Now and then they’d make a show out of helping spirits “cross over,” loudly calling out for the ghosts to “go into the light.” In this case, I’d have to pick between three logical responses:
1. “Uh, don’t tell them to leave. I’m trying to run a ghost tour here.”
2. “You really think they’ve been roaming up and down the alley thinking ‘hey, there’s a big light here radiating love and peace…I’d better steer clear of that?’”
3. “Dude, you’re an adult.”
But, most of the time, my policy is simply to give everyone the benefit of enormous doubt and let them tell me what they’re picking up on.

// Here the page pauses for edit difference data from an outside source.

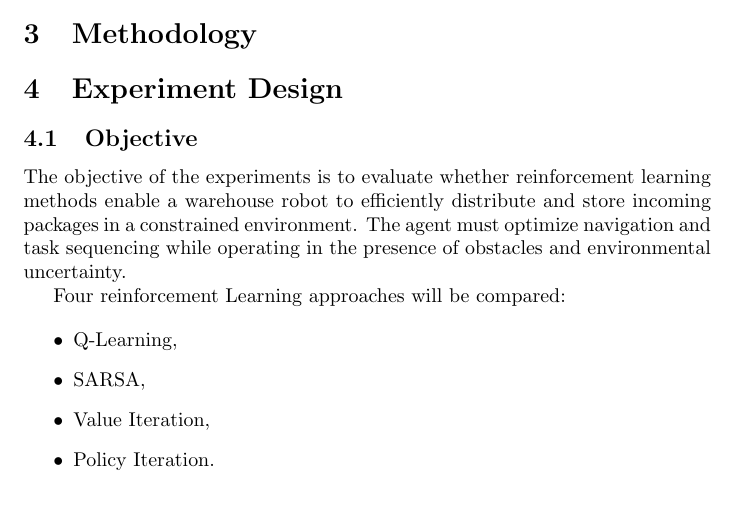
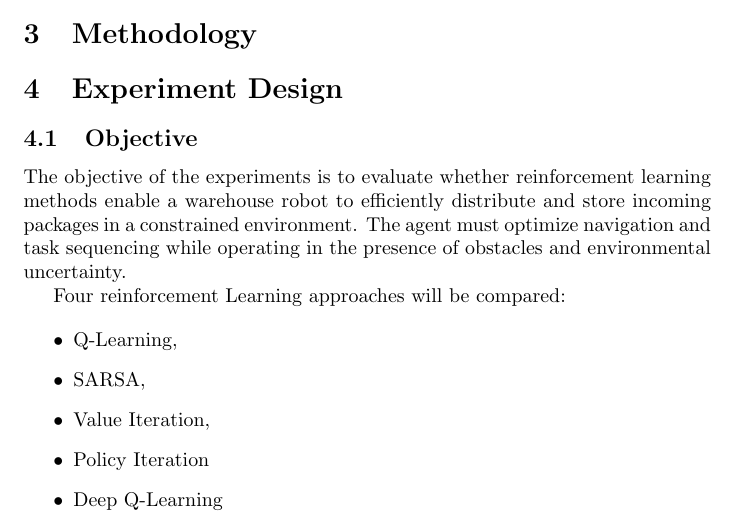
Before and after one commit to isabusta/rl-project-warhouse-nav, a LaTeX document (RL_Project_Proposal.tex): part of page 1 of 5, cut so that both start at the same text. Compiled offline with pdfLaTeX.

Commit message:
Update RL_Project_Proposal.tex

```diff
--- a/RL_Project_Proposal.tex
+++ b/RL_Project_Proposal.tex
@@ -30,7 +30,8 @@ Four reinforcement Learning approaches will be compared:
     \item Q-Learning,
     \item SARSA,
     \item Value Iteration,
-    \item Policy Iteration.
+    \item Policy Iteration
+    \item Deep Q-Learning
 \end{itemize}
 
 The experiments aim to answer the following research questions:
```
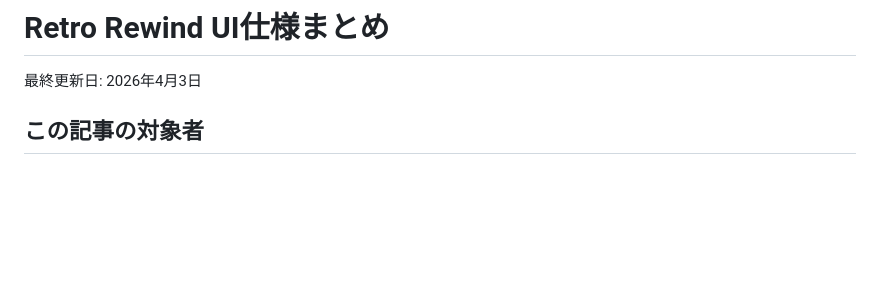
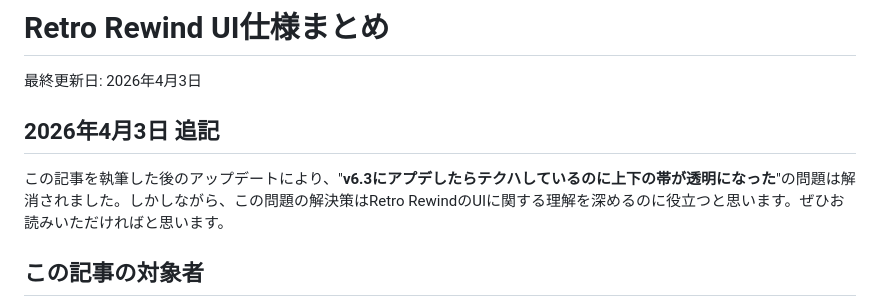
Before and after one commit to 8MeTools/8MeBlog, a Markdown page: content/rr-ui-document.md, the part around the change. Drawn GitHub-style; blank space fills up the shorter version.

Commit message:
Update: add clarification on v6.3 update resolution in Retro Rewind UI documentation

```diff
--- a/content/rr-ui-document.md
+++ b/content/rr-ui-document.md
@@ -1,5 +1,8 @@
 # Retro Rewind UI仕様まとめ
 最終更新日: 2026年4月3日
+
+## 2026年4月3日 追記
+この記事を執筆した後のアップデートにより、"**v6.3にアプデしたらテクハしているのに上下の帯が透明になった**"の問題は解消されました。しかしながら、この問題の解決策はRetro RewindのUIに関する理解を深めるのに役立つと思います。ぜひお読みいただければと思います。
 
 ## この記事の対象者
 - Retro Rewindでアセット編集を行いたい方
```
Also changed, not shown: content/8mt-better-recolor.md (+1 -1 lines).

This is particularly common at Hull House, the 1850s mansion on Halsted that Jane Addams turned into a settlement house in 1889. It was already said to be haunted when Jane moved in; stories weren’t clear about who haunted it, but plenty of people have been eager to tell me.
The trouble is, no two psychics ever told me quite the same thing. One told me that Mrs. Hull waited on the stairs to say hello every night. Another said that there was a “fiend” in the courtyard. Another said there was no old woman, but there was a little girl who’d lost her mother.
I sort of wish all these people would come on the same tour – I like to imagine them getting into a really battle royale. But I know already that when you get more than one of them together, they just think all the OTHER psychics are nuts.
Adam Selzer lived in Des Moines back before it was cool, then tried out a series of small Georgia towns that will probably never be cool before settling in Chicago. In addition to several books on Chicago history and ghostlore, he’s the author of several young adult and middle grade novels, including How To Get Suspended and Influence People (which is part of the ALA’s Banned Books Week packet), I Kissed a Zombie and I liked It, and Sparks (under the name SJ Adams, a Stonewall Honor book for 2013). He has seen Bob Dylan in concert more than forty times, holds a world record for “Most Richard Nixon jokes in a Children’s Book,” and often performs music, both solo and with various bands, at science fiction conventions. Visit him online at AdamSelzer.com.